My question is: How do I configure the pi so that i can plug it back in, it boots up itself and runs the program without having to use ssh or a keyboard and monitor to login.
You don't have to do anything to the RPi to have it start (boot) when power is connected - this is the way it works!
You can use
cron to start a Python program upon startup - this is very simple. Use the terminal (via SSH if necessary) and Command Line Interface (CLI) as follows:
1. Take care of two (2) prerequisites
Once you are logged in as default user
pi, you are presented with a terminal screen in the
bash shell.
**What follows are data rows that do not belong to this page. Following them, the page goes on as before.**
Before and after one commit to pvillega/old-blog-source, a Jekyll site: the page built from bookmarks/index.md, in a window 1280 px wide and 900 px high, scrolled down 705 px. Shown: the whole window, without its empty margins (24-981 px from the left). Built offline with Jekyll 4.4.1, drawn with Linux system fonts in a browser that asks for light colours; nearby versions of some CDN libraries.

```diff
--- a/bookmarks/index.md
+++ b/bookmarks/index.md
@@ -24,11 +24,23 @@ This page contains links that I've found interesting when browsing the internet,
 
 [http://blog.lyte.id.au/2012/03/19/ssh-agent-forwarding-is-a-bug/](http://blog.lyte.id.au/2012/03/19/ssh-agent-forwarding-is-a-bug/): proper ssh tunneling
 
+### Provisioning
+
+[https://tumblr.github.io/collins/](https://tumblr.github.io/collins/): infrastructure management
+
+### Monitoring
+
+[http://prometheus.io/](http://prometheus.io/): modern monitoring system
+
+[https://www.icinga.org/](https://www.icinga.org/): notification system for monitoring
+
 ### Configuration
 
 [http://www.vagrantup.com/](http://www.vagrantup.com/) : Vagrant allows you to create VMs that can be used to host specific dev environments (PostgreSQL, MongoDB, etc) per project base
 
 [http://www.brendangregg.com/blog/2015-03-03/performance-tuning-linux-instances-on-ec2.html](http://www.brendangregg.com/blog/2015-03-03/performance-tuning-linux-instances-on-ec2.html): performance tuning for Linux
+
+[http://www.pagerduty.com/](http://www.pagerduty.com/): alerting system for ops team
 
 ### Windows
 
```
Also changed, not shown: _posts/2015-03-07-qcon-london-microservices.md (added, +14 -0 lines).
You will see a prompt similar to the one shown below indicating where to begin your input.
You must know the location of your program - full path specification; e.g.
Your program must be marked as executable; you can ensure the program is executable with this command:
pi@raspberrypi4b:~ $ chmod a+x /home/pi/MyPythonProgram.py
2. Open your
bash prompt (
pi@raspberrypi4b:~ $ ), open your
crontab for editing (choose
nano as your default editor if asked):
$ crontab -e
crontab will open in the
3. "Schedule" your program to start each time the RPi boots:
Move the "insertion point" in
nano just below any existing text in
crontab, and type the following:
@reboot (sleep 20; /home/pi/MyPythonProgram.py) >> /home/pi/logmyprogram.txt 2>&1
Here's what this does:
@reboot simply instructs
cron to execute the following commands each time the system boots.
sleep 20 waits 20 seconds after
cron is started before it starts your program
- your program (assumed to be
/home/pi/MyPythonProgram.py) is started
- any output or errors (
2>&1) from your program are re-directed (
>>) to a file:
sleep and the redirect are often useful in running
sleep provides additional time for all system resources to get started (e.g. networking services). redirect (
>>) is useful as your interactive shell won't be available to receive any output or error messages - instead, they will be written to the logfile you choose.
Reboot your system (
sudo reboot at the shell prompt). Review the logfile for any mesages.